(Beginning of MATERIAL PROVIDED)

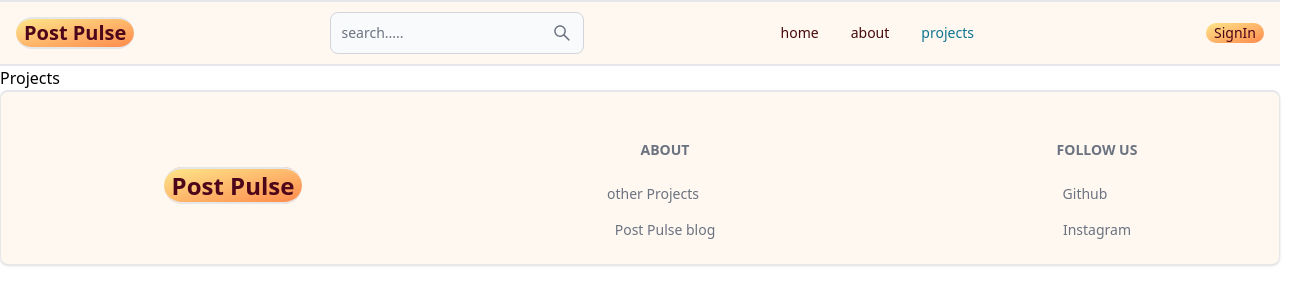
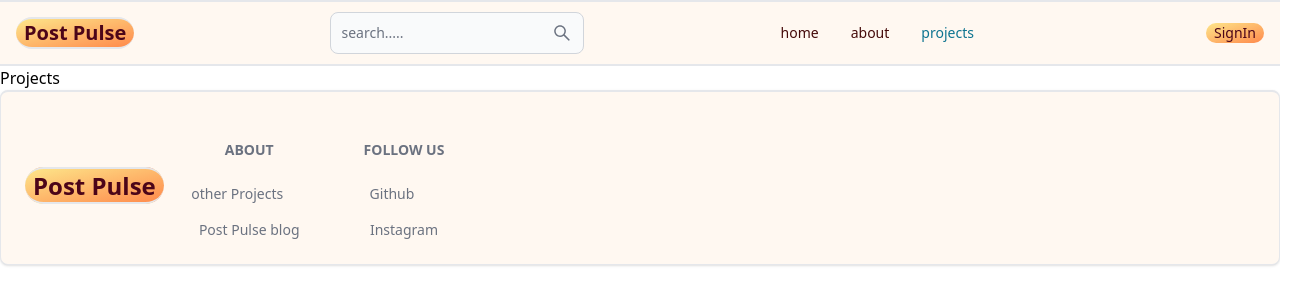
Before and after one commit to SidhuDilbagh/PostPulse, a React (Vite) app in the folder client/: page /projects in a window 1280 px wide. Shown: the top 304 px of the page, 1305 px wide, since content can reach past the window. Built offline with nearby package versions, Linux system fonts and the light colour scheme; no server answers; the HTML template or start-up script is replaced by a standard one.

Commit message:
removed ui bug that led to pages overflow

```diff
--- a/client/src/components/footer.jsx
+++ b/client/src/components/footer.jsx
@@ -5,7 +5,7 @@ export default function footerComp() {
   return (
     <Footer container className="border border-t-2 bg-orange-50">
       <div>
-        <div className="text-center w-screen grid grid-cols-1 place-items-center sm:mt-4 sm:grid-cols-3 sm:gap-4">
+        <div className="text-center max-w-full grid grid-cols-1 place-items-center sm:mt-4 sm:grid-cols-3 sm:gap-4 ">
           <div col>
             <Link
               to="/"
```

(End of MATERIAL PROVIDED)

EXERCISE DIRECTIONS: Out of the data above, return each line where the word "items" can be found.

RESPONSE TO THIS TASK:
-        <div className="text-center w-screen grid grid-cols-1 place-items-center sm:mt-4 sm:grid-cols-3 sm:gap-4">
+        <div className="text-center max-w-full grid grid-cols-1 place-items-center sm:mt-4 sm:grid-cols-3 sm:gap-4 ">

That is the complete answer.